━━ Available data ━━

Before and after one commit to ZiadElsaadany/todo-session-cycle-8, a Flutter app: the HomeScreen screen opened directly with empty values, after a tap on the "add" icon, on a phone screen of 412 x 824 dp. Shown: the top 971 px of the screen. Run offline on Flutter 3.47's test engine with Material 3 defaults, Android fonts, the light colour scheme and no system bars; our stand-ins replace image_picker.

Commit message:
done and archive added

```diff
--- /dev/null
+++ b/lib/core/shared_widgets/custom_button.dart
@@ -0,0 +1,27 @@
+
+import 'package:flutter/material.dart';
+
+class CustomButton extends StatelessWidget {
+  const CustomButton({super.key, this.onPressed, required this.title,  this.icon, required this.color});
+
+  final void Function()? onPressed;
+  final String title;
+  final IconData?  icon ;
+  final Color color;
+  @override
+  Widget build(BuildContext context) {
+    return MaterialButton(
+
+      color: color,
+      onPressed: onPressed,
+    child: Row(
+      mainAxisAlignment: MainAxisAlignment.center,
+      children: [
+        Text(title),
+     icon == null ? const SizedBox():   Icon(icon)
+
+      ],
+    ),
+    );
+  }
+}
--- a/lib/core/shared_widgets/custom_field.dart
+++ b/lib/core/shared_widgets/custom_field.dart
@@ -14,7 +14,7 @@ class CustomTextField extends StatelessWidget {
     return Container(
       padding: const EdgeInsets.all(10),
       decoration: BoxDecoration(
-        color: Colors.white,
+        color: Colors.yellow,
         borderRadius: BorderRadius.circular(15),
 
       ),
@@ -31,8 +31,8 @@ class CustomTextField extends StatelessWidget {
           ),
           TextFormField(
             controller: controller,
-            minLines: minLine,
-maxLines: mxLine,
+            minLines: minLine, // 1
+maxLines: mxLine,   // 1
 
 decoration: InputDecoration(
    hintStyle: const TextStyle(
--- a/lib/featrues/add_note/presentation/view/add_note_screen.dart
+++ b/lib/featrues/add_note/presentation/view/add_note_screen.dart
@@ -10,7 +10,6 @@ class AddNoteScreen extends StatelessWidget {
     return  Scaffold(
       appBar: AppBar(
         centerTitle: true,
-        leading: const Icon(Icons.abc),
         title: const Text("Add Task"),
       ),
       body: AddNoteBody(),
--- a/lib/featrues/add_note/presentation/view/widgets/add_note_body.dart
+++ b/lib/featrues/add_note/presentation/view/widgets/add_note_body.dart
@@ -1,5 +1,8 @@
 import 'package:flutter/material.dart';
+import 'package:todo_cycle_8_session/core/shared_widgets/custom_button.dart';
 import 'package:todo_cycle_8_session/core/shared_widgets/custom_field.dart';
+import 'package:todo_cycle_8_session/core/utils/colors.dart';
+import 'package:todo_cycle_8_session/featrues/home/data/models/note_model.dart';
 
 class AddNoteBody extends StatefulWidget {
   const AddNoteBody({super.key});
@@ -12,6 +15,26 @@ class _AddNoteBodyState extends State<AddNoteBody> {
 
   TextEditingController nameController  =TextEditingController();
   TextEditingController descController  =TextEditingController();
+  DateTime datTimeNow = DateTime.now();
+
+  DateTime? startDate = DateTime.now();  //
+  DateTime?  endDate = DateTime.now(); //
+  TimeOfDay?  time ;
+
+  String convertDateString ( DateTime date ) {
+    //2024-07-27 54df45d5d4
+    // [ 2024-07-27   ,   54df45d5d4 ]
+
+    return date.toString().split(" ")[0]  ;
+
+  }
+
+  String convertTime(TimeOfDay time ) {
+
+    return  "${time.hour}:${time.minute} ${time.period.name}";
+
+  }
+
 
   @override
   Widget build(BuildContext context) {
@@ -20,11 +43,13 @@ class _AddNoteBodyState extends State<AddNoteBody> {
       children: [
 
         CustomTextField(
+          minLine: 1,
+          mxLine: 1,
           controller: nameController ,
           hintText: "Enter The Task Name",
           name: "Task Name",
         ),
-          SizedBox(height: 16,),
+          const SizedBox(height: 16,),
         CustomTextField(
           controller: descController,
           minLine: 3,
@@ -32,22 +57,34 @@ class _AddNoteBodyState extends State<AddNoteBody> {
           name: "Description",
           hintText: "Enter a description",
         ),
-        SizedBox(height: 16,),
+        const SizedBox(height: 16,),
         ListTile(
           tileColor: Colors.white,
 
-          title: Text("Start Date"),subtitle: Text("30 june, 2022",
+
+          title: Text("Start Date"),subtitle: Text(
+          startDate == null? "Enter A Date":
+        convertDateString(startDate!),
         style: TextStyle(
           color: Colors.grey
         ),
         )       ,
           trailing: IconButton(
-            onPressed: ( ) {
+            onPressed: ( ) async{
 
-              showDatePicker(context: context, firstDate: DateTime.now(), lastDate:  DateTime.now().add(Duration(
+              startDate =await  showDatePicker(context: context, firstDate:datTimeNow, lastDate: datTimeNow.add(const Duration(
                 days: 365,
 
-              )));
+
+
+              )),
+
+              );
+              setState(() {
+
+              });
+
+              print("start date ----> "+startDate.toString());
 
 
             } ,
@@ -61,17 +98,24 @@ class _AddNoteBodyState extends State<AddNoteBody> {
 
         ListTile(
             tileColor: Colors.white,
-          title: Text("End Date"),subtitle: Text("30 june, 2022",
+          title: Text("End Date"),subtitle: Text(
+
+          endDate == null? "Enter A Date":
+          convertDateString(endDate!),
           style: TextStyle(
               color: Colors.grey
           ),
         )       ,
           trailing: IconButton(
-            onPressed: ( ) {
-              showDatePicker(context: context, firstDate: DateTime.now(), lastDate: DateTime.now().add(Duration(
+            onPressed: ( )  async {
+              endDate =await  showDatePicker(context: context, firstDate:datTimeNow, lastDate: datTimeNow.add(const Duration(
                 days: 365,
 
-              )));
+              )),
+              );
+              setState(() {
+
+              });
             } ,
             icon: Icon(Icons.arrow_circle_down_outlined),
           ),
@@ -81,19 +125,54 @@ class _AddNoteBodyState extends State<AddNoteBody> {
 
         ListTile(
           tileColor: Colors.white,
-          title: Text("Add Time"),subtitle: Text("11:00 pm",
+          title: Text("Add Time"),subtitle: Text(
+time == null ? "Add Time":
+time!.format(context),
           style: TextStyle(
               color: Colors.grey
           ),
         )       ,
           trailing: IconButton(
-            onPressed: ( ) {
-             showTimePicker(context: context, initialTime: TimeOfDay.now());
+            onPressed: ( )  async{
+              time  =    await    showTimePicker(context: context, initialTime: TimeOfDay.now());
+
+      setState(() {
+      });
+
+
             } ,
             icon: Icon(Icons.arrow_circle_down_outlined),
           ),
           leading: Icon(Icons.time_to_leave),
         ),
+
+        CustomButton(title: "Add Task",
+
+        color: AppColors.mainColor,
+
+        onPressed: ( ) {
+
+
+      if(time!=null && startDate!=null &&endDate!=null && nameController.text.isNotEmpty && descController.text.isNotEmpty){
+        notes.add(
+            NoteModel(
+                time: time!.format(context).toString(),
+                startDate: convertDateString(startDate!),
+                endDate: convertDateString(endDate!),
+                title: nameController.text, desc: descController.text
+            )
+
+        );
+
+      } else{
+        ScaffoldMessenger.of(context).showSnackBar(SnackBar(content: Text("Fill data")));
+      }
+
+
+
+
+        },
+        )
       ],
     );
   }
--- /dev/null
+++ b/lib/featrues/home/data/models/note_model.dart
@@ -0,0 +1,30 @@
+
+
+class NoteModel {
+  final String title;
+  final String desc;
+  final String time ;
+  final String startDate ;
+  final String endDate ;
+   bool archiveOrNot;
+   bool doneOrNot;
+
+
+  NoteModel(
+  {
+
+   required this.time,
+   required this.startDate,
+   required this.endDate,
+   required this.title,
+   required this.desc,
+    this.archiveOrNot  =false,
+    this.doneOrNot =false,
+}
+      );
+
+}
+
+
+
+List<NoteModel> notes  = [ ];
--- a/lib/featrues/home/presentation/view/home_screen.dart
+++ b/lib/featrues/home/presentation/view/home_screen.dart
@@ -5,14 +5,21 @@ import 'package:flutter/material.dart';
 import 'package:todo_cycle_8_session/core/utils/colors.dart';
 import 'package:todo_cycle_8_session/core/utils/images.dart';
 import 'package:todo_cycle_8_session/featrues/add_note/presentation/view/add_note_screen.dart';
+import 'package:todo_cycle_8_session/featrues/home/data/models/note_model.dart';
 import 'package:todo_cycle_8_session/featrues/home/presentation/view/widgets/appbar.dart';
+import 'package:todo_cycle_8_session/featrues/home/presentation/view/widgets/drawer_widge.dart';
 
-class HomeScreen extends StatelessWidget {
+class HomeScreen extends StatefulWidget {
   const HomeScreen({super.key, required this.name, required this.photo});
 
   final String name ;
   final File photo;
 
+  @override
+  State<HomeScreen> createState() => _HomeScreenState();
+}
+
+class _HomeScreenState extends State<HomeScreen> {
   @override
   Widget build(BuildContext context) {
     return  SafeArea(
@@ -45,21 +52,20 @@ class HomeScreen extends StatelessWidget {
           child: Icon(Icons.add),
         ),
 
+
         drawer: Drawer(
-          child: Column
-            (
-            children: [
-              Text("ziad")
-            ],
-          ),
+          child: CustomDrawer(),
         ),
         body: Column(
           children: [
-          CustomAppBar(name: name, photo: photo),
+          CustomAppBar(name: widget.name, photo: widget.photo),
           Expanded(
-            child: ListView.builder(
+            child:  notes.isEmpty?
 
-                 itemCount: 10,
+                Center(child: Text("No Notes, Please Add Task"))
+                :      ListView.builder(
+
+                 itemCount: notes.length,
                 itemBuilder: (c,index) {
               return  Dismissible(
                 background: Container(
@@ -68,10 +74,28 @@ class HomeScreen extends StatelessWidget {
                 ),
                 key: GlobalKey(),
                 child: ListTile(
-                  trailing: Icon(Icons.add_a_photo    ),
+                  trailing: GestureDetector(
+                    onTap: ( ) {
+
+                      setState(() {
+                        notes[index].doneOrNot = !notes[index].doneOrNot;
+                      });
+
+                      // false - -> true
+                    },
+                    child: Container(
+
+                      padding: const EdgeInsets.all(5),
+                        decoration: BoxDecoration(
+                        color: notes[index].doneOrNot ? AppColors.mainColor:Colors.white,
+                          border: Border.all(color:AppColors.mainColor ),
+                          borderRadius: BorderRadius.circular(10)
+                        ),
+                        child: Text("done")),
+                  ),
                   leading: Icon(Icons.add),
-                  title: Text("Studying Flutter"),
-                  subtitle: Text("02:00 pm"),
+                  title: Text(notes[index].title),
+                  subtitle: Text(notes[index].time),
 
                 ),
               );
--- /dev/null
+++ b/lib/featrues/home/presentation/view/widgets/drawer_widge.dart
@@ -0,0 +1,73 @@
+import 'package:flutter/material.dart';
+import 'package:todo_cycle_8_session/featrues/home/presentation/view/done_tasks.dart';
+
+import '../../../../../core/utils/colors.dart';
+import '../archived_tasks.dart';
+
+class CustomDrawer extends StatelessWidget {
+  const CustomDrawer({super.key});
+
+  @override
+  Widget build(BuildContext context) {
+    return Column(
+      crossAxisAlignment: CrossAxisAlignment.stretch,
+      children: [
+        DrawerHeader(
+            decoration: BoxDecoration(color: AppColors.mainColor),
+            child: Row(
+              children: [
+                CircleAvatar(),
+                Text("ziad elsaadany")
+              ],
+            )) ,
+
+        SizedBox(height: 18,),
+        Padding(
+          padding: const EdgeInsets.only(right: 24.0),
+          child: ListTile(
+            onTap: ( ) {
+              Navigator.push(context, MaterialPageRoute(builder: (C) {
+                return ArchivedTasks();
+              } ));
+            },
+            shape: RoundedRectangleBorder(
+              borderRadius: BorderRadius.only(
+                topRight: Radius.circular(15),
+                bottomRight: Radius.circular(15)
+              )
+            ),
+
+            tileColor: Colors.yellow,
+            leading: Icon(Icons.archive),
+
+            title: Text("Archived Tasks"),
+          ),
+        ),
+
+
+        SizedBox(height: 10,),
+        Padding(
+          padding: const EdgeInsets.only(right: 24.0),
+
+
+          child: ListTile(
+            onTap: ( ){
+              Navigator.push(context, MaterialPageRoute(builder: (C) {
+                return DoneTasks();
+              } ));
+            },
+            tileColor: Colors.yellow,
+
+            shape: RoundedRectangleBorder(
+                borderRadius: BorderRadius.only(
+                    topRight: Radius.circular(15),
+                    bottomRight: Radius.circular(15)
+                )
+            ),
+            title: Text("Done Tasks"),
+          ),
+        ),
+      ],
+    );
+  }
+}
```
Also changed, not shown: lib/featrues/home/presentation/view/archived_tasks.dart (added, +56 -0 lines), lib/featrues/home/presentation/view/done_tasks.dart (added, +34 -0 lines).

━━━

Check every line of the data, and copy the ones that contain "return".

+    return MaterialButton(
     return Container(
     return  Scaffold(
+    return date.toString().split(" ")[0]  ;
+    return  "${time.hour}:${time.minute} ${time.period.name}";
     return  SafeArea(
               return  Dismissible(
+    return Column(
+                return ArchivedTasks();
+                return DoneTasks();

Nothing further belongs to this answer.